ArtsAutosBooksBusinessEducationEntertainmentFamilyFashionFoodGamesGenderHealthHolidaysHomeHubPagesPersonal FinancePetsPoliticsReligionSportsTechnologyTravel

Alpha Hydroxy Acid

Updated on September 27, 2007

Alpha Hydroxy Acids (AHA's) are a potent tool in anti aging skin care. They help to gradually lift the veil of dead skin cells, revealing a more youthful glowing appearance in its place. Sound like hype? Actually not, AHA's are something we all should consider in our daily skin care regimen.

There are basically five acids that are considered AHA's and commonly used in skin care. These are Citric Acid, Glycolic Acid, Lactic Acid, Malic Acid, and Tartaric Acid. Of these, the most commonly used are Glycolic Acid and Lactic Acid.

For an Alpha Hydroxy lotion or cream to be effective several rules need to be followed by the formulator. The pH of the product is optimally at 3 to 4. It drops beginning at pH 4.5. Maximum effective concentration rates are 5 to 10 percent. Now, you may not find the pH on your product label, but you may find the concentration. The FDA will not allow more than 10 percent.

The action of any of the AHA's is a simple loosening, or ungluing of the layers of dead skin cells. This allows them to slough off gradually, revealing the healthy complexion below. Getting these dead cells out of the way makes the skin appear retexturized. This diminishes the appearance of fine lines and wrinkles.

Alpha Hydroxy Acids have come to the rescue of sun damaged skin by reducing the tell tale mottling. It does take time. But with patience, religious use of high SPF sunblock, and using a good AHA cream, this mottled appearance for most people is much reduced-along with the dryness and rough look.

There are other things to note on AHA's. There is some evidence pointing to AHA stimulating collagen, elastin, and ceramide production in the skin. AHA's are by nature humectants, and generally allow better absorption of moisturizers. All of these promoting healthy skin.
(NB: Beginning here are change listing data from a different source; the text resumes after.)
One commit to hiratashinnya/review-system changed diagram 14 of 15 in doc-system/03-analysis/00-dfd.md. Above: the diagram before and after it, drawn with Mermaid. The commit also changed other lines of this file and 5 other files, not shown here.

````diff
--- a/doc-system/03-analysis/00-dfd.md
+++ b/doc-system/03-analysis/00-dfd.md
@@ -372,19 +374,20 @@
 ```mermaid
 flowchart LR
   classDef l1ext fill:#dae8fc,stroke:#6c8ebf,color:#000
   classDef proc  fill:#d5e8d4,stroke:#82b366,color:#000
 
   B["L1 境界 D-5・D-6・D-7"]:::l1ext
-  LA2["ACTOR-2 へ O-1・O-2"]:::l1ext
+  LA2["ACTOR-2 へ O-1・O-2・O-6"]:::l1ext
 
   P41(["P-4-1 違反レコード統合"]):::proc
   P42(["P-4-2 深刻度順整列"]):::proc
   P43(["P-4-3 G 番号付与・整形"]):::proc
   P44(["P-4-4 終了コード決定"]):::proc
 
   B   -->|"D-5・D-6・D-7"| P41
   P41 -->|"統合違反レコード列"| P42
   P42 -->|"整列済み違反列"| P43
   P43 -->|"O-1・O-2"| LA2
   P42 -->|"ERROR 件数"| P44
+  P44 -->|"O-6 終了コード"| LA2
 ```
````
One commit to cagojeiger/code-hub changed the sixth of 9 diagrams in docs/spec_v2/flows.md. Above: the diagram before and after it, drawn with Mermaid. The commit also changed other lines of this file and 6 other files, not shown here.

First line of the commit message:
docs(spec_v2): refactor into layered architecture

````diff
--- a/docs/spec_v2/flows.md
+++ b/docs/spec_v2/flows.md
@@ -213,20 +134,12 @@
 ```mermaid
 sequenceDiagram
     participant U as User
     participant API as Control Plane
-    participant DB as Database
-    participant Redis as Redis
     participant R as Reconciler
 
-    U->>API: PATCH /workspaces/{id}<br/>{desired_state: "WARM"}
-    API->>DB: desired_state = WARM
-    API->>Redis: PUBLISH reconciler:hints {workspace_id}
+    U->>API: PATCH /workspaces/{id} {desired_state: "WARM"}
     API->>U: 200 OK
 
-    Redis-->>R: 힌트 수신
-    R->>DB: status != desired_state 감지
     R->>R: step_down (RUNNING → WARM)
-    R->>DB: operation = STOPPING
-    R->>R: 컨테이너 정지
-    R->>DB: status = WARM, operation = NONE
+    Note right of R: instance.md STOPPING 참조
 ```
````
Some people can be sensitive to Alpha Hydroxy Acids. They may experience itching, stinging, burning, redness, pain, and in severe cases even scarring. Individuals with darker pigmentation can be at a higher risk for pigment changing scars. Some slight tingling/stinging is normal for some, and goes away generally within a minute or so after application. Also, it seems for many your skin seems to build a tolerance for it also, mine has, and I no longer get that few seconds of stinging.

Another very important note that cannot be missed is the issue of photosensitivity (sun sensitivity). When using any Hydroxy Acids it is so important to use a good UVA and UVB sunscreen. Some estimate that the skin may have increased sensitivity to the sun by up to 50 percent. So sunscreen, sunscreen, sunscreen. It would not make much sense to be using an anti aging cream only to be increasing your photo aging by not using the sunscreen. Also there is the danger of having a scarring event with a burning sunburn. Just not worth the risk.

Another Hydroxy Acid to consider is Beta Hydroxy Acid. BHA is a good alternative if you are unable to tolerate the AHA's. It also has a number of other properties worth checking out to see which is right for you.

One thing to consider with any of the Hydroxy Acids, the benefits stop as soon as you stop the treatment. There is no lasting effect, eventually you will go back to the state you were in.


    0 of 8192 characters used
    Post Comment

    No comments yet.